But in developing this research, we also found promise. Promise that these frustrations were shared by humanitarian practitioners and senior aid officials, host and donor governments and even the stalwarts of the sector, who were finding it more difficult to do their jobs, amid inadequate funding and political support, inadequate political support and public scepticism about the purpose and point of aid. Promise that, perhaps, the WHS, in its run-up and its follow-up, had amplified uncommon voices, brought together ‘coalitions of the willing’ among both aid insiders and outsiders and generated momentum for change. Promise that many living in and around crises were be sufficiently inspired, resourced and networked to be engaged and supported as responders on their own behalf.
The aim of the project was not to suggest that reorganisation or system change would automatically lead to better humanitarian outcomes. Any reform of humanitarian action would still be confronted with external politics and patterns of power, military imperatives and the brutishness of war, and would remain constrained by a lack of power to control or influence these dynamics. But we thought that, by imagining a more adaptable, flexible and transparent form of humanitarian action, and doing more to capitalise on the skills, capacities and ingenuity of those outside the formal system, the sector would be better equipped to confront the exigencies of today’s crises.

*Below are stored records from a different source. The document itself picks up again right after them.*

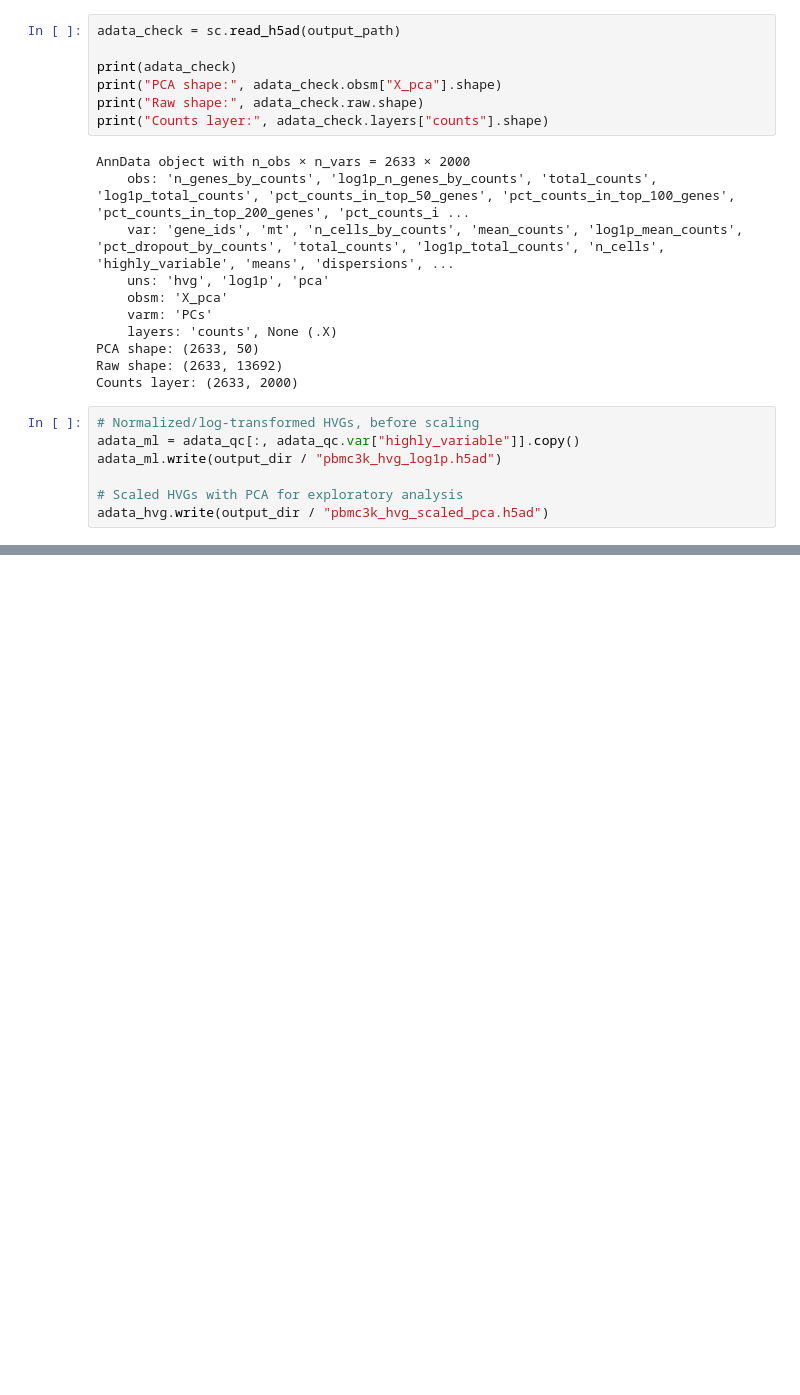
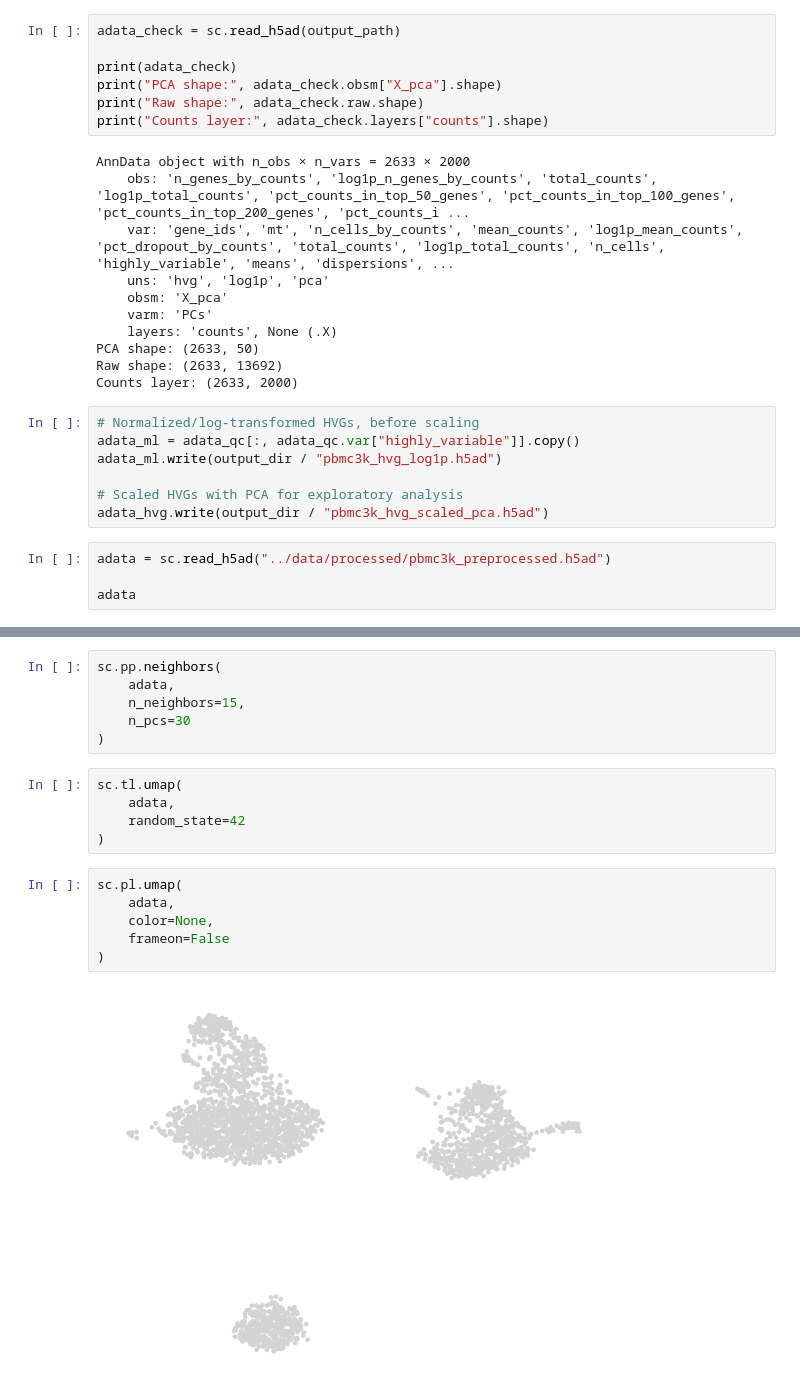
Before and after one commit to tshotts07/ImmunoType, a Jupyter notebook: notebooks/03_preprocessing.ipynb, the cells around one changed output, grey strips where cells are left out. Drawn from its saved outputs; the diff is of its cells as text; blank space fills up the shorter version.

```diff
--- a/notebooks/03_preprocessing.ipynb
+++ b/notebooks/03_preprocessing.ipynb
@@ -536,3 +537,7 @@ adata_ml.write(output_dir / "pbmc3k_hvg_log1p.h5ad")
 
 # Scaled HVGs with PCA for exploratory analysis
 adata_hvg.write(output_dir / "pbmc3k_hvg_scaled_pca.h5ad")
+# %%
+adata = sc.read_h5ad("../data/processed/pbmc3k_preprocessed.h5ad")
+
+adata
@@ -538,0 +566,19 @@ adata_hvg.write(output_dir / "pbmc3k_hvg_scaled_pca.h5ad")
+# %%
+sc.pp.neighbors(
+    adata,
+    n_neighbors=15,
+    n_pcs=30
+)
+# %%
+sc.tl.umap(
+    adata,
+    random_state=42
+)
+# %%
+sc.pl.umap(
+    adata,
+    color=None,
+    frameon=False
+)
+# %% [output]
+[figure, added]
```
Also changed, not shown: parts of 22 cells of this notebook, 3 other files.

The international humanitarian system needed a rethink, a modernisation, an upgrade, an honest conversation with itself. This project could help catalyse that thinking. Even the name, Constructive Deconstruction, was intended to suggest that reimagining and rebuilding a more transparent system required dismantling what currently exists – at least intellectually – and challenging the values, assumptions and incentives that underpin humanitarian action today.
The research itself was based on the twin methods of deconstruction, using a combination of social science theory and previous analysis of the sector’s architecture, performance and political economy; and reconstruction, reimagining what a more effective humanitarian system would look and act like if we truly ‘put people at the centre’ and designed the system from the perspective of its users up and down the humanitarian value chain.
For this we used Design Thinking, a collaborative tool that mixes empathy with systems design to develop more user-friendly human systems.
What we found throughout the process was that, when you put yourself in other people’s shoes and judge problems from their perspectives, the results can surprise you. In place of politics, mandates and bureaucratic processes emerges compassion, ingenuity and good sense. When viewing the humanitarian system through the lens of its users’ experience – whether a refugee, a local official, a donor, a country director from an international organisation or the head of a local NGO, or a volunteer – its requirements, functions and configurations change.
Our research suggested that before reforming the architecture of the humanitarian system, we must first address what lies beneath.
Read the full report at https://www.odi.org/sites/odi.org.uk/files/resource-documents/12206.pdf